▶ _Problem requirements_: Every line with the string "axis" in it belongs in your answer, so copy them all from the data.
━━ Data for this task ━━
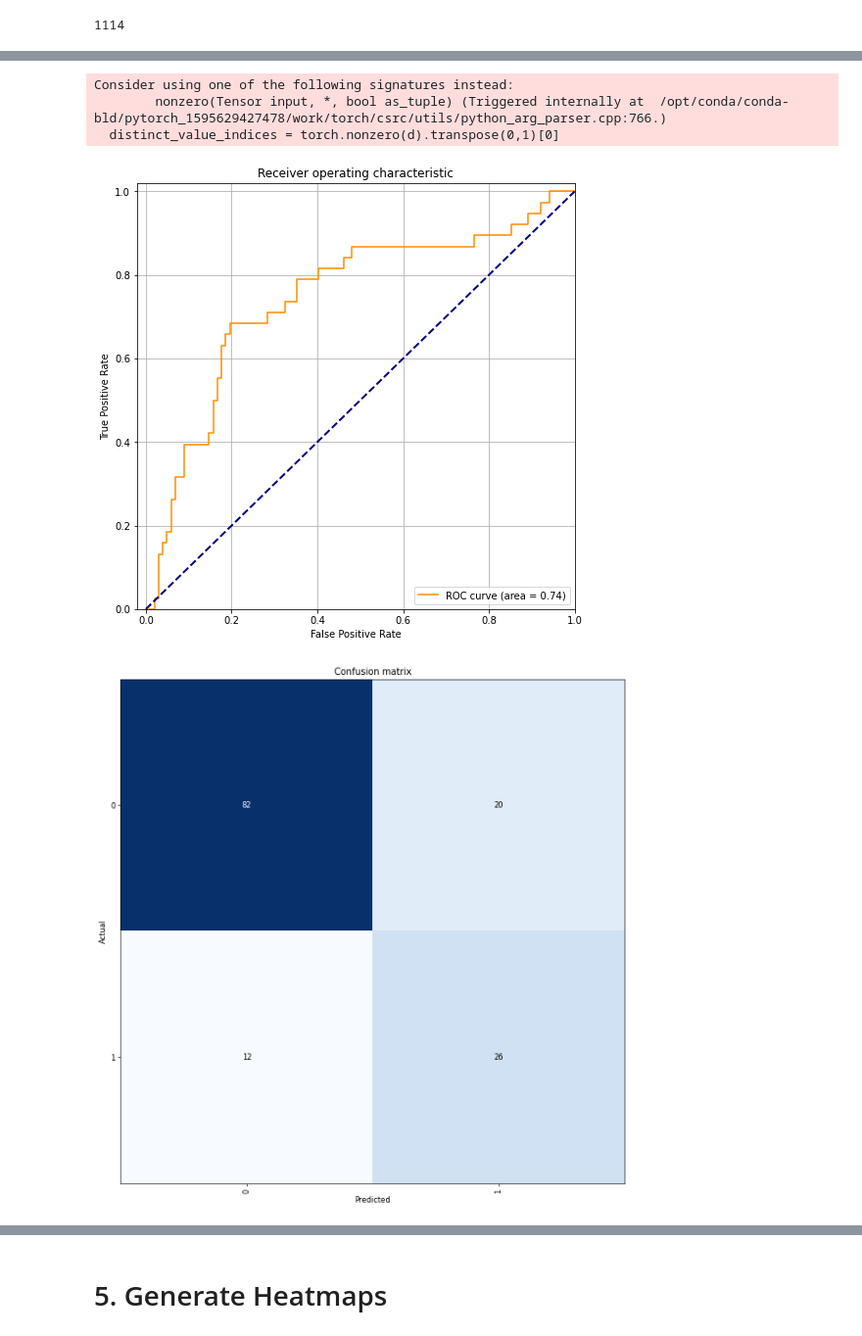
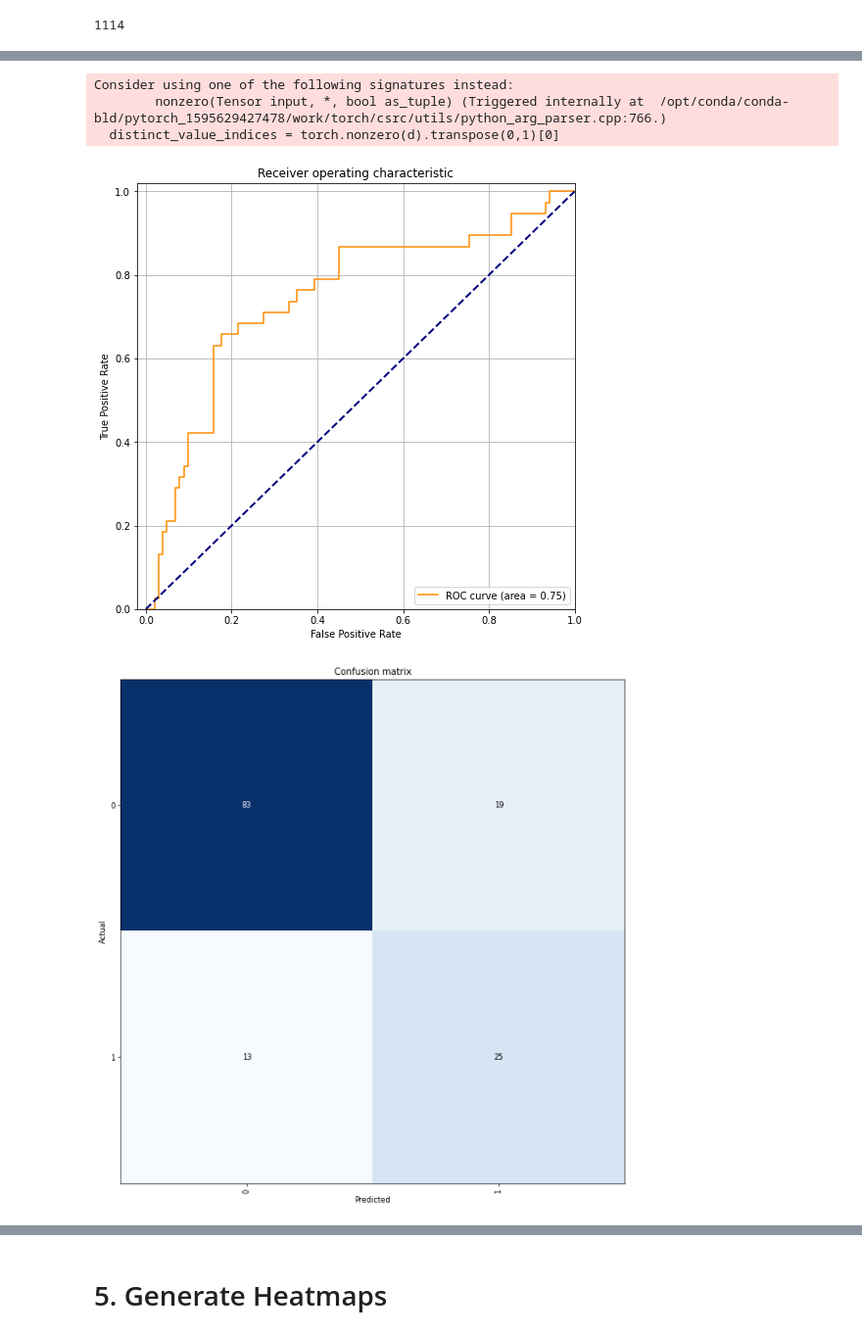
Before and after one commit to NikonPic/TumorSegmentationDemo, a Jupyter notebook: 02_feature_classification.ipynb, the cells around one changed output, grey strips where cells are left out. Shown at 98% size. Saved outputs shown, nothing was run; the diff lists cells and outputs as text; code cells hidden in the pictures.

```diff
--- a/02_feature_classification.ipynb
+++ b/02_feature_classification.ipynb
@@ -914,5 +914,5 @@ sensitifity: 0.3684210526315789
 # %%
-learn.load('best_so_far_2')
+learn.load('best_so_far')
 interp_best = ClassificationInterpretation.from_learner(learn, DatasetType.Test)
 #interp.plot_confusion_matrix(figsize=(10, 10), dpi=60)
 print("Accuracy: ", round(100 * get_acc(interp_best), 1), "%")
@@ -932,5 +932,5 @@ sensitifity: 0.6842105263157895
 Consider using one of the following signatures instead:
         nonzero(Tensor input, *, bool as_tuple) (Triggered internally at  /opt/conda/conda-bld/pytorch_1595629427478/work/torch/csrc/utils/python_arg_parser.cpp:766.)
   distinct_value_indices = torch.nonzero(d).transpose(0,1)[0]
-[figure, old version]
+[figure, new version]
 [figure]
```
Also changed, not shown: parts of 26 cells of this notebook, 7 other files.
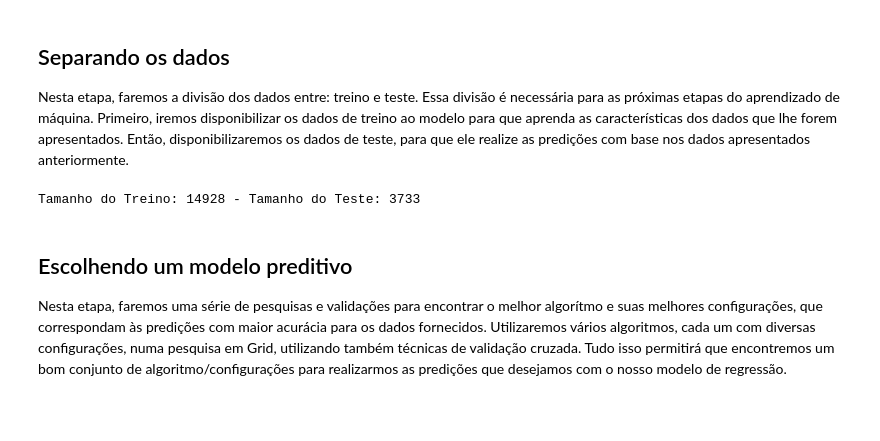
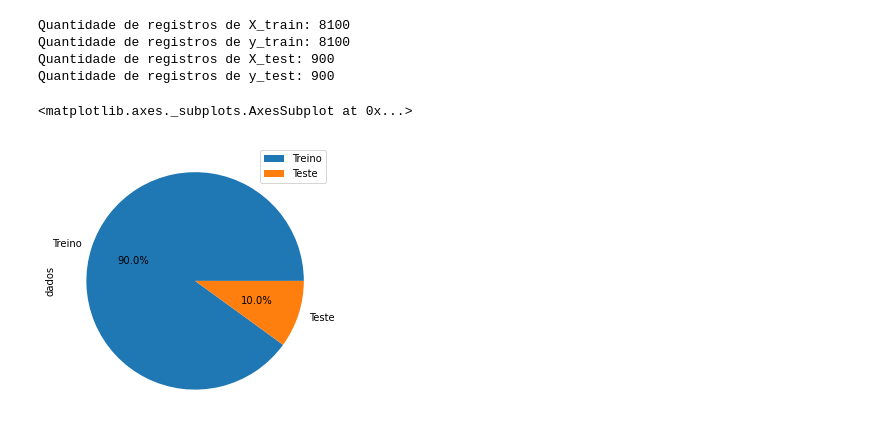
Before and after one commit to frlsouza/pmv_tcc_airbnb, a Jupyter notebook: tcc-puc-airbnb-d-modelagem.ipynb, the cells around one changed output. Saved outputs shown, nothing was run; the diff lists cells and outputs as text; code cells hidden in the pictures; blank space fills up the shorter version.

Commit message:
Item 5. Dados de treino e visualização ok.

```diff
--- a/tcc-puc-airbnb-d-modelagem.ipynb
+++ b/tcc-puc-airbnb-d-modelagem.ipynb
@@ -50,0 +11,5 @@ def preparar_dataset(df_pre):
+# %%
+# Instancia o dataframe
+
+df_airbnb = pd.read_csv('airbnb.csv', index_col='id', engine='python', sep =',', encoding="utf-8")
+df_airbnb
@@ -140,19 +39,0 @@ Name: price, dtype: float64
-# %% [markdown]
-## Separando os dados
-
-Nesta etapa, faremos a divisão dos dados entre: treino e teste. Essa divisão é necessária para as próximas etapas do aprendizado de máquina. Primeiro, iremos disponibilizar os dados de treino ao modelo para que aprenda as características dos dados que lhe forem apresentados. Então, disponibilizaremos os dados de teste, para que ele realize as predições com base nos dados apresentados anteriormente.
-# %%
-# Vamos dividir da seguinte forma: 80% para treino, 20% para teste.
-# Os registros deverão ser embaralhados.
-df_train, df_test = train_test_split(df, test_size=0.20, shuffle=True, random_state=random_state)
-X_train = pd.DataFrame(df_train.drop(['price'],axis=1))
-y_train = pd.DataFrame(df_train['price'])
-X_test = pd.DataFrame(df_test.drop(['price'],axis=1))
-y_test = pd.DataFrame(df_test['price'])
-print('Tamanho do Treino:',len(df_train),'- Tamanho do Teste:',len(df_test))
-# %% [output]
-Tamanho do Treino: 14928 - Tamanho do Teste: 3733
-# %% [markdown]
-## Escolhendo um modelo preditivo
-
-Nesta etapa, faremos uma série de pesquisas e validações para encontrar o melhor algorítmo e suas melhores configurações, que correspondam às predições com maior acurácia para os dados fornecidos. Utilizaremos vários algoritmos, cada um com diversas configurações, numa pesquisa em Grid, utilizando também técnicas de validação cruzada. Tudo isso permitirá que encontremos um bom conjunto de algoritmo/configurações para realizarmos as predições que desejamos com o nosso modelo de regressão.
@@ -159,3 +44,28 @@ Nesta etapa, faremos uma série de pesquisas e validações para encontrar o mel
+# %%
+# Vamos dividir da seguinte forma: 90% para treino e 10% para teste.
+# Os registros deverão ser embaralhados.
+
+X = df_airbnb.drop(columns=['price'])
+y = df_airbnb['price']
+
+X_train, X_test, y_train, y_test = \
+    train_test_split(X, y, test_size=0.1, random_state=random_state)
+
+print("Quantidade de registros de X_train: " + str(X_train.shape[0]))
+print("Quantidade de registros de y_train: " + str(y_train.shape[0]))
+print("Quantidade de registros de X_test: " + str(X_test.shape[0]))
+print("Quantidade de registros de y_test: " + str(y_test.shape[0]))
+# %% [output]
+Quantidade de registros de X_train: 8100
+Quantidade de registros de y_train: 8100
+Quantidade de registros de X_test: 900
+Quantidade de registros de y_test: 900
+# %%
+df = pd.DataFrame({'dados': [X_train.shape[0] , X_test.shape[0]]}, index=['Treino', 'Teste'])
+df.plot.pie(y='dados', figsize=(5, 5), autopct='%1.1f%%')
+# %% [output]
+<matplotlib.axes._subplots.AxesSubplot at 0x...>
+[figure, added]
 # %%
 # criando lista de modelos preditivos a serem comparados - Primeira Rodada
 # mapeando os nomes dos parâmetros dos modelos aos valores a serem verificados
```
Also changed, not shown: parts of 38 cells of this notebook, 1 other file.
━━━
▶ _Answer for the task_:
-X_train = pd.DataFrame(df_train.drop(['price'],axis=1))
-X_test = pd.DataFrame(df_test.drop(['price'],axis=1))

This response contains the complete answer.